A court challenge to Ashland’s anti-camping ordinance lost round one Tuesday. The case heard in Ashland Municipal Court by Judge Pam Turner asked that the court dismiss a case against two people who were cited for camping in their van in front of the Holiday Inn Express on Clover Lane in June.
Medford attorney William Mansfield argued that the city of Ashland ordinance states that to be illegally camping a person must have bedding and other objects on public land which excludes the general public from using the space.
Since the defendants, Daniel Fish and Carol Laughlin, were housed in a van in a public parking spot, Mansfield argued they were not blocking other use nor were they camping under the language of the ordinance. He additionally argued that, under state law, people camping are to be given 24 hours notice, and his clients received neither as they were cited on the spot.
Mansfield also told the court that, under Oregon law, his clients should have been given information about safe shelter for the homeless and agencies assisting the homeless should have also been contacted. None of this occurred, according to Mansfield.
Prosecutor Doug McGeary did not argue that police gave notifications. He argued that they are not necessary.
In body camera video recorded by the officers who cited the couple, they are heard telling the police that they have engine trouble with the van and have not been able to move it entirely out of the area and that they are expecting help soon. Fish identified himself as homeless.
Prosecutor McGeary informed the court that the presence of bedding, the fact the individuals were sleeping in the van and had been warned previously added up to unlawful camping under the ordinance.
He argued that by sleeping in their van they were camping, thus using public space as if it is private. “Exclusive use is when people treat public space as their own property,” McGeary told the judge.
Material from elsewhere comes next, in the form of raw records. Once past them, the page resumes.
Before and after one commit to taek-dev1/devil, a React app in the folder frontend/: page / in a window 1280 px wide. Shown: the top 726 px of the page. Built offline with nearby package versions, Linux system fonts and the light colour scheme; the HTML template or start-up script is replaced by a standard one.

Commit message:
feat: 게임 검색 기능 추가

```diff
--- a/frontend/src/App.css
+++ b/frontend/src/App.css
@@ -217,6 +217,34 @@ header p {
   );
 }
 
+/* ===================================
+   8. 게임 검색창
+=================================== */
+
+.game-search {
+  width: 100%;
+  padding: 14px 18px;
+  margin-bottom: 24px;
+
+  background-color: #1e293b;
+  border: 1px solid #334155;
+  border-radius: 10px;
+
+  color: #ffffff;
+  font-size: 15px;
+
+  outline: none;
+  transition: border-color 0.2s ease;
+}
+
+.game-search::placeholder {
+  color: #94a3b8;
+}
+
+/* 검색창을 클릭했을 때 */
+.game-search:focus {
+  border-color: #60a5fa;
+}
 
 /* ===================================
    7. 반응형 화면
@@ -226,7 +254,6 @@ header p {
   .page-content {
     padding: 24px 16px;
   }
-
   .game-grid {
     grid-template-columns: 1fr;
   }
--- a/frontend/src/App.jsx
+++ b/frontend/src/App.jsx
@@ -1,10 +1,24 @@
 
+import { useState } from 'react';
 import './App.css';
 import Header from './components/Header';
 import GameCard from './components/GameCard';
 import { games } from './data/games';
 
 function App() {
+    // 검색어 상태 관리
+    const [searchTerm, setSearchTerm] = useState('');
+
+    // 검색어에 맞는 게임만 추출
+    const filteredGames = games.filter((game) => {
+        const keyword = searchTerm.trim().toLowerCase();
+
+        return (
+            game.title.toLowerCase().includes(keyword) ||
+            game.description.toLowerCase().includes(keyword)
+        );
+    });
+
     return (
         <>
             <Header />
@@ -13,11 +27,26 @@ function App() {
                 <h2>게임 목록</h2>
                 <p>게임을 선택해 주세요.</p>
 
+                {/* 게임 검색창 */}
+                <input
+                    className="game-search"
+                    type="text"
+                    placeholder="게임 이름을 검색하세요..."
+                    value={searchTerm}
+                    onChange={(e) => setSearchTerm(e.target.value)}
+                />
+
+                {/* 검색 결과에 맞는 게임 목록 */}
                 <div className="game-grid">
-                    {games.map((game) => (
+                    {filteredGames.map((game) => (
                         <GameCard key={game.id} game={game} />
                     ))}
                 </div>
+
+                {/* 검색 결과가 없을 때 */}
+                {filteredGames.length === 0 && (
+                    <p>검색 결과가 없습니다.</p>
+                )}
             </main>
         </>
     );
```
He said the ordinance makes it clear that Fish and Laughlin violated the ordinance.
Defense attorney Mansfield told the court the presence of bedding in a closed van does not exclude anyone from using the area, the hotel or any public space in the area. “Bedding does not fit the definition of a camp site," he said. "It must exclude the general public. This does not fit within the definition.”
The emotionally charged courtroom was full as homeless advocates witnessed the hearing and one of the defendants, Carol Laughlin, openly wept. At one point McGeary told the court had the couple had van problems they could have checked into the hotel they were in front of and, if they could not afford to stay there, then they shouldn’t have been in the location. The audience let out an audible gasp.
In the end, Turner denied Mansfield’s motions to dismiss and found the defendants both guilty and ordered them to pay a fine of $110. “I cannot make it less than that under Oregon Statute,” the judge said. Ironically, the price for a room at the hotel for two adults in a room with two queen beds for a Friday night in March was listed Tuesday as $111.
Turner, in issuing her verdict, said her ruling was an interpretation of law, not a statement about the issue of homelessness and homeless people. “The city’s camping ordinance is not the solution," she said. "The courts can only interpret the law. I am not commenting if it should be an ordinance, but it is, so I find the defendants guilty of violating the camping ordinance.”
A tearful Laughlin left the courtroom exclaiming, “I will have to leave Ashland. I can’t be here.”
Her partner, Daniel Fish, said he has no idea what he can do. “I have to be somewhere," he said. "I exist. I can’t help that. Where do they want me to go?”
Mansfield spoke with his clients outside the courtroom and received their approval to appeal to Jackson County Circuit Court. He told them it will be a long road. “You’re doing an important thing here,” he said as they huddled around him in the courtroom lobby.
Prosecutor McGeary said, “(The city) can’t address big city issues. It’s a small tourist town. Medford is a county seat and they get more funding to address these types of issues.” He went on to say Ashland as a community can’t fully address homelessness the way larger cities might. “Everyone gets to live where they want, but they can’t take ownership of streets.”
McGeary went on to acknowledge Ashland offers few options. “These people aren’t doing anything bad, but unwanted. I feel bad they have nowhere better to sleep.”
— Email Ashland freelance writer Julie Akins at firstname.lastname@example.org and follow her on Twitter at twitter.com/@julieakins.